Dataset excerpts
BEGIN

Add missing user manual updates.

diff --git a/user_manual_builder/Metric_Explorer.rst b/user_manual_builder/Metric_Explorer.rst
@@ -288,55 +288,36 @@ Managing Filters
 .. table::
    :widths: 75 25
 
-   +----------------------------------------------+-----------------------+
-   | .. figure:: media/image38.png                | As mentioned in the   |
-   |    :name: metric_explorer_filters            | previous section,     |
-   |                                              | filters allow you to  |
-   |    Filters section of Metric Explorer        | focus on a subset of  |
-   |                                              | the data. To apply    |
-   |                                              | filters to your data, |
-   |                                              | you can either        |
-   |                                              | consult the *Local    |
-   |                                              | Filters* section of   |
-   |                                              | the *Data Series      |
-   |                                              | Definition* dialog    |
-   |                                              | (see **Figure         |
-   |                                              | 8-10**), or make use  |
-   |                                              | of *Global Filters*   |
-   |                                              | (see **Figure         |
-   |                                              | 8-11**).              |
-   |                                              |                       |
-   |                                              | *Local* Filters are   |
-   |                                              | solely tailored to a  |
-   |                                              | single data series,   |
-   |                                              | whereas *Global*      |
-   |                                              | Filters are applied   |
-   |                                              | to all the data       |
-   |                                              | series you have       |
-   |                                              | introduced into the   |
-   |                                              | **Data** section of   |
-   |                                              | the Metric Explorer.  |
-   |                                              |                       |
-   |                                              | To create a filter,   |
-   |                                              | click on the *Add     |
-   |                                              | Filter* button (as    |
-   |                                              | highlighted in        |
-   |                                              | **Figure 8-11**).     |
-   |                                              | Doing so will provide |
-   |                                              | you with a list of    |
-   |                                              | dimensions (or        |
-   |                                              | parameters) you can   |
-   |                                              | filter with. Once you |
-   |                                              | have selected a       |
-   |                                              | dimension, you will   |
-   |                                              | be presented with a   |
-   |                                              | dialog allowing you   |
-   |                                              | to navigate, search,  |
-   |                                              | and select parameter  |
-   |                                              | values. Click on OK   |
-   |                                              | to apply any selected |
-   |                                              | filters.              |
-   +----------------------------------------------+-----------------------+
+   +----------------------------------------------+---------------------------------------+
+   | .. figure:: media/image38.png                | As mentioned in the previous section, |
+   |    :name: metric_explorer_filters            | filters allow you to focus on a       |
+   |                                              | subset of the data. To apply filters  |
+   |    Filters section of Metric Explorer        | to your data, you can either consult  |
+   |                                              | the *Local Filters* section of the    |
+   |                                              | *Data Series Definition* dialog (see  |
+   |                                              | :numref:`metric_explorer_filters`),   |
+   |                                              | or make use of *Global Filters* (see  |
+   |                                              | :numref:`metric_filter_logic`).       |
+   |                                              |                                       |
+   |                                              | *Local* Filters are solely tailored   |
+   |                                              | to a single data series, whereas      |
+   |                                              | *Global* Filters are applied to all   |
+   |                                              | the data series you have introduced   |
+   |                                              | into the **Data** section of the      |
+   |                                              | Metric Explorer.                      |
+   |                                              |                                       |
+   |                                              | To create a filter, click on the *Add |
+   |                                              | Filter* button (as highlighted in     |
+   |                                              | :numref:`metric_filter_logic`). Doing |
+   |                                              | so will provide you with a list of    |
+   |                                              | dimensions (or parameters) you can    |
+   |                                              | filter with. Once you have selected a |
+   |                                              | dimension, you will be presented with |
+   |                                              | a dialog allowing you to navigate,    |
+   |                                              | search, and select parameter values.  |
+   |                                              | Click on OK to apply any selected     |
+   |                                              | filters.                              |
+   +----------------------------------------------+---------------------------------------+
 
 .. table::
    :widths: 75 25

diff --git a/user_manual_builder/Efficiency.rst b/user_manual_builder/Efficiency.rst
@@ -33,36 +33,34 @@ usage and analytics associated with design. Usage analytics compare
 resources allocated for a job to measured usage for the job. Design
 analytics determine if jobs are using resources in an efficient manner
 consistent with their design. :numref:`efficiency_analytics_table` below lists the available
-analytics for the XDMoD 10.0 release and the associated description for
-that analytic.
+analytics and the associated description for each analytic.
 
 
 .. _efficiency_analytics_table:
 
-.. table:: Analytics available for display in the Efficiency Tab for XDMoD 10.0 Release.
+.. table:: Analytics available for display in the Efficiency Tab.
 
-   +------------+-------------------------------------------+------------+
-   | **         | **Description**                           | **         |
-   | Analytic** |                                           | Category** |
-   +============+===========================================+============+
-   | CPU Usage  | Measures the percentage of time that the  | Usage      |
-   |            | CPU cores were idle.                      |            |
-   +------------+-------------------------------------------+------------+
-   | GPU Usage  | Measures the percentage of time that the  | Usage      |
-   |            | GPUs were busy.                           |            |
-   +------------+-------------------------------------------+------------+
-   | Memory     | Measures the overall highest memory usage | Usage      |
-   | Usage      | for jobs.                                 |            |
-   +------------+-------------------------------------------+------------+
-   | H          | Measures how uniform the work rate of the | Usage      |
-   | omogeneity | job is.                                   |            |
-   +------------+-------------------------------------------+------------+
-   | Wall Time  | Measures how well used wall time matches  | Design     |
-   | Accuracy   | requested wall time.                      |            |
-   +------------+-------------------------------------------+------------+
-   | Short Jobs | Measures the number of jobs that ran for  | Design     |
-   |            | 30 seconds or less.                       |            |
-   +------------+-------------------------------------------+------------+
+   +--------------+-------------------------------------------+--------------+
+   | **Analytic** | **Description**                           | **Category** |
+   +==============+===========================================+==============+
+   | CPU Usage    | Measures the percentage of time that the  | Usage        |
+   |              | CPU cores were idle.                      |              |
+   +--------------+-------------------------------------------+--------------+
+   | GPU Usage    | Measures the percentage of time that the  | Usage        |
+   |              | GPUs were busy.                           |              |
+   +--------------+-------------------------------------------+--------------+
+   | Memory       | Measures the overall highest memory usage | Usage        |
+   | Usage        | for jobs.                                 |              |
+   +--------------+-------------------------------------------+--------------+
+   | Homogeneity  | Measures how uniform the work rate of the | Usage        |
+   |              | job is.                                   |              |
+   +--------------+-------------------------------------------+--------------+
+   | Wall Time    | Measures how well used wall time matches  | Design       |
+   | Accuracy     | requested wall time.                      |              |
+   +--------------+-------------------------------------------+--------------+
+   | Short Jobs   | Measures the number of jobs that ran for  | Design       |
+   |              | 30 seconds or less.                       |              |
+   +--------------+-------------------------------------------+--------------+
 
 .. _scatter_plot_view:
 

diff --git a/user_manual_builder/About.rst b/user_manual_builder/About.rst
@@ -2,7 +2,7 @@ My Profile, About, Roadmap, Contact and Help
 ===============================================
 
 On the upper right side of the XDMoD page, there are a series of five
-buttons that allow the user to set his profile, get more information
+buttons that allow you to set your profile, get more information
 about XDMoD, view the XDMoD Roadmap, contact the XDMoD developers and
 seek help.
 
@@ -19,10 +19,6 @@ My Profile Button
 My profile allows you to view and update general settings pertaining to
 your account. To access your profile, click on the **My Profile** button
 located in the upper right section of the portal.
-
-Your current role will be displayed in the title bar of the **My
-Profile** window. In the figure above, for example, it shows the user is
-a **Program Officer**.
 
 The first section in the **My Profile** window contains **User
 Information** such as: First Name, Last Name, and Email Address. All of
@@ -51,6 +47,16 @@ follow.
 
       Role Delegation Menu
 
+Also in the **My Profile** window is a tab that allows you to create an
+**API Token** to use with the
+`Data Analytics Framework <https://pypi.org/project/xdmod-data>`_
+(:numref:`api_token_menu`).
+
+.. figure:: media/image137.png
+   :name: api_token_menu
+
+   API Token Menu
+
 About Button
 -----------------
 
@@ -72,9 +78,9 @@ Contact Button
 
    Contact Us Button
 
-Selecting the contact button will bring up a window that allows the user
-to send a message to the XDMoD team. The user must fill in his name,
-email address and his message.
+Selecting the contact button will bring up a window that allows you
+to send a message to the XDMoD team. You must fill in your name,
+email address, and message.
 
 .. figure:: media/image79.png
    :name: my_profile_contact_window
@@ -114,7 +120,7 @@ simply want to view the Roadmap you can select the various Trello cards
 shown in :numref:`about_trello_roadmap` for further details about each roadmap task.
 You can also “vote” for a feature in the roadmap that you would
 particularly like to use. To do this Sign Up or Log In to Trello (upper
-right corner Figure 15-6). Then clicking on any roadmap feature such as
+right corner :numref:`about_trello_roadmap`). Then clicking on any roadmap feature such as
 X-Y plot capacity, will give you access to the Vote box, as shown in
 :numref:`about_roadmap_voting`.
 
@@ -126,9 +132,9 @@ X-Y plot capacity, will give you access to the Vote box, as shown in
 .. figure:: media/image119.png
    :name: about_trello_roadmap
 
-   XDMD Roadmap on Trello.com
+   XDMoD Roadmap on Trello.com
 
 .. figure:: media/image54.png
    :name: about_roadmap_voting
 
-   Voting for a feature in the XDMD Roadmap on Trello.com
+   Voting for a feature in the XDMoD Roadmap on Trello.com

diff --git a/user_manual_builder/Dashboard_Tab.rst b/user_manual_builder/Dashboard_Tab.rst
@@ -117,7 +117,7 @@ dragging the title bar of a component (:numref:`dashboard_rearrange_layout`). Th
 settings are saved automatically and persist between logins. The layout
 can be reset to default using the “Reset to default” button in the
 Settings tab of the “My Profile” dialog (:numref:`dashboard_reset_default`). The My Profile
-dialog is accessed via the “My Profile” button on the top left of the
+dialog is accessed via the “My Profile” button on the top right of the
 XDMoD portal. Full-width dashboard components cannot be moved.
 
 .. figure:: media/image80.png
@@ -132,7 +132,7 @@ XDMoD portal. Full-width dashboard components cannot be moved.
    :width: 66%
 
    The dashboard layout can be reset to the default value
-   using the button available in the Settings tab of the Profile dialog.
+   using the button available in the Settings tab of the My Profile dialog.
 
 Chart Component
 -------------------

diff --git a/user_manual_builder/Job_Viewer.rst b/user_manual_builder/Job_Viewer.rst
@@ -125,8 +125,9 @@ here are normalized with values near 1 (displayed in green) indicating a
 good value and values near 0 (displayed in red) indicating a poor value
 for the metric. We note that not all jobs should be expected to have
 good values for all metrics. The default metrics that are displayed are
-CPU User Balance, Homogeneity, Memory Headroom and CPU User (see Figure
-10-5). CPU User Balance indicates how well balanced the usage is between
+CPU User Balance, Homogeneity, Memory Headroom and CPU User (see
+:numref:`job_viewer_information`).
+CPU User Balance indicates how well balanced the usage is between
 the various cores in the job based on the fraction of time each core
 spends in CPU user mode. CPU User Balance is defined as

END

◆ Task prompt:
Which lines run from the one holding "window that allows you" through the one holding "various Trello cards" in the records above? Repeat them exactly, both included, and nothing more.

◆ Written reply:
+Selecting the contact button will bring up a window that allows you
+to send a message to the XDMoD team. You must fill in your name,
+email address, and message.
 
 .. figure:: media/image79.png
    :name: my_profile_contact_window
@@ -114,7 +120,7 @@ simply want to view the Roadmap you can select the various Trello cards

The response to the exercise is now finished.